INDEPENDENCE — This summer in Las Vegas, the Cavaliers’ Tyronn Lue put on his basketball shorts and dove into the teaching business.

Seeing Lue clad in such attire while working with rookie point guard Collin Sexton was a strange sight for some in the organization, even though Lue, 41, is only 10 years removed from his final season in the NBA.

Lue believes he is the best young coach in the league, a distinction most would give to the Boston Celtics’ Brad Stevens, who turns 42 next month. When practice opens Tuesday, Lue will get his chance to prove that.

With LeBron James leaving the Cavs for the Los Angeles Lakers in July, this season will be the true measure of Lue as a coach. He’s already known for his ATOs (after timeout plays), his playoff game plans, the notebooks he filled during the three seasons he spent assisting Doc Rivers.

It will take more than scribbles in a notebook to lead the Cavs out of the post-LeBron wilderness.

Oddsshark.com has the Cavs’ over-under victory total at 30.5, after they won 50 games last season. Most around the league don’t see the Cavs as a playoff team, even though that remains owner Dan Gilbert’s goal.

Who will make up for the loss of James’ 27.5 points, 8.6 rebounds and 9.1 assists? Who will take over the game in the final two minutes? With aging veterans and inexperienced youngsters, how will Lue put together a lineup that’s only certainty at the moment is five-time All-Star Kevin Love?

But when it was suggested to Lue at Monday’s media day at Cleveland Clinic Courts that the spotlight was gone, Lue responded, “I’m still here.”

A smidge of Lue’s confidence in himself slipped out.

Already a championship coach, Lue realizes his challenge now is to get the Cavs to believe they can win every time they step on the court.

“With LeBron leaving, that’s a tough task,” he acknowledged.

Kyle Korver, 37, knows how tough. Asked to assess where the Cavs realistically stand, Korver was more realistic than expected.

“We’re going to evolve. We’re going to play a different style of basketball. If we don’t, we probably won’t be that good,” Korver said. “It’s a great opportunity for all of us — from the top to the bottom of this organization — to create a new path, to find a new style, to fit in.

“Anytime when I was growing up and I would move, there would always be something that I didn’t really like about myself before and I’d be like, ‘You know what? I’m going to change this thing about me now.’ This is kind of like that. We didn’t move, but we kinda did. If there’s something that maybe we didn’t like about how we operated or who we were, we’ve got a great opportunity to kind of reset that and change it.

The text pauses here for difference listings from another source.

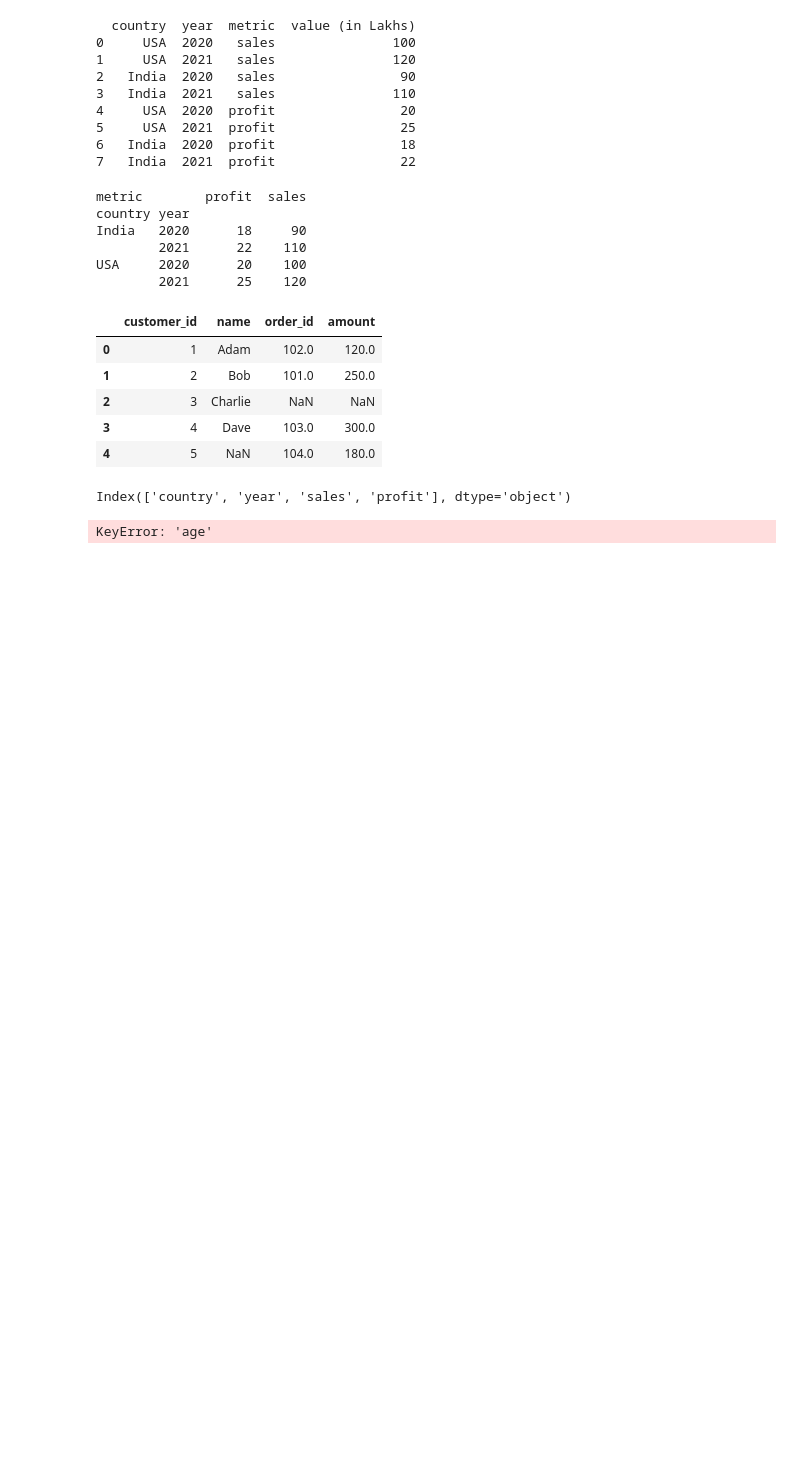
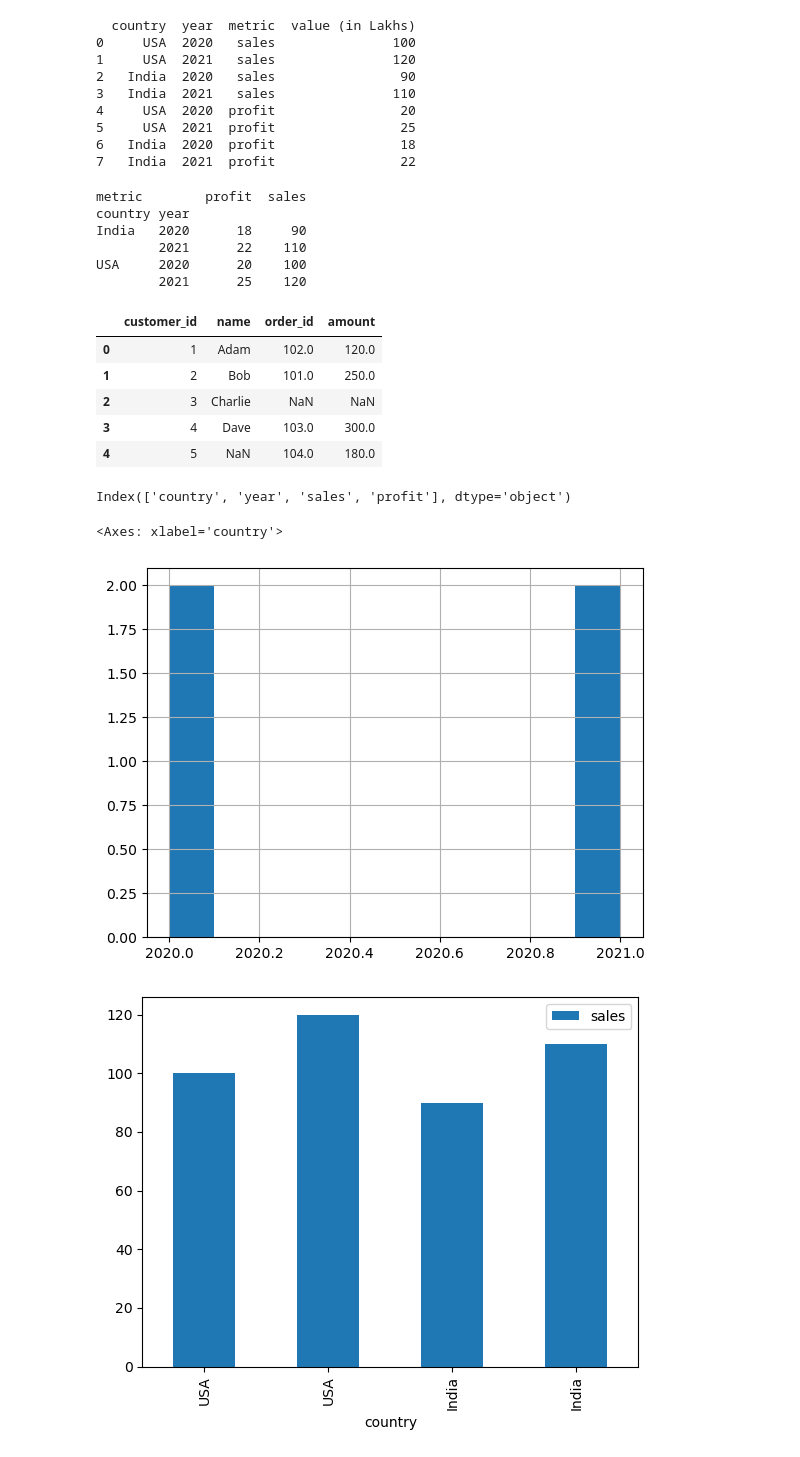
Before and after one commit to Ferdous-M/AI-ML, a Jupyter notebook: Pandas/pandas_demo.ipynb, the cells around one changed output. Saved outputs shown, nothing was run; the diff lists cells and outputs as text; code cells hidden in the pictures; blank space fills up the shorter version.

```diff
--- a/Pandas/pandas_demo.ipynb
+++ b/Pandas/pandas_demo.ipynb
@@ -1460,7 +1460,9 @@ Index(['country', 'year', 'sales', 'profit'], dtype='object')
 # %%
 # Basic Visualization
 
-df["age"].hist()
-df.plot(kind='scatter', x='age', y='income')
+df["year"].hist()
+df.plot(kind="bar", x="country", y="sales")
 # %% [output]
-KeyError: 'age'
+<Axes: xlabel='country'>
+[figure, added]
+[figure, added]
```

"I’m not saying that we have bad things, but there’s a great opportunity to kind of reset a lot of things here and that’s exciting.”

Playing for his fifth team, Korver praised Lue for his “great basketball mind” and called him a coach who “feels and sees the game really well” while explaining what the Cavs must do without James.

“With the way our team was set up, things were really simple in what we ran and what we operated. It was really about giving LeBron freedom to be amazing,” Korver said.

“I think we’re going to see a new side of Ty. He’s going to have to be more vocal — not that he wasn’t vocal before — but we need that voice that was kind of leading in those moments. LeBron had a really loud voice. We all have a new challenge ahead of us. Life is going to be a lot different going forward as far as basketball goes, and Ty’s probably included in that.”

Lue longed for the day he could build his own team, when he could work with young players, and that day has arrived.

“To quote Doc Rivers, ‘Never assume they know,’” Lue said. “We’ve got to start from the bottom and build up. Our coaching staff has been doing it all summer.”

Love said there may be times where Lue will have to stop practice and go over something again to emphasize what he wants.

“We’ve got to teach for the whole season,” Lue said. “I’ll tell our team tonight, it’s not about wins and losses, it’s about wins and lessons.”

By the end of the season, we will know what kind of teacher Lue is, and in turn what kind of coach. We will know if his belief in himself will be validated.

There is no doubt the swagger from his playing days is still there. Asked Monday who is the East favorite after James led them to four consecutive conference titles, Lue said, “We haven’t lost yet, have we?”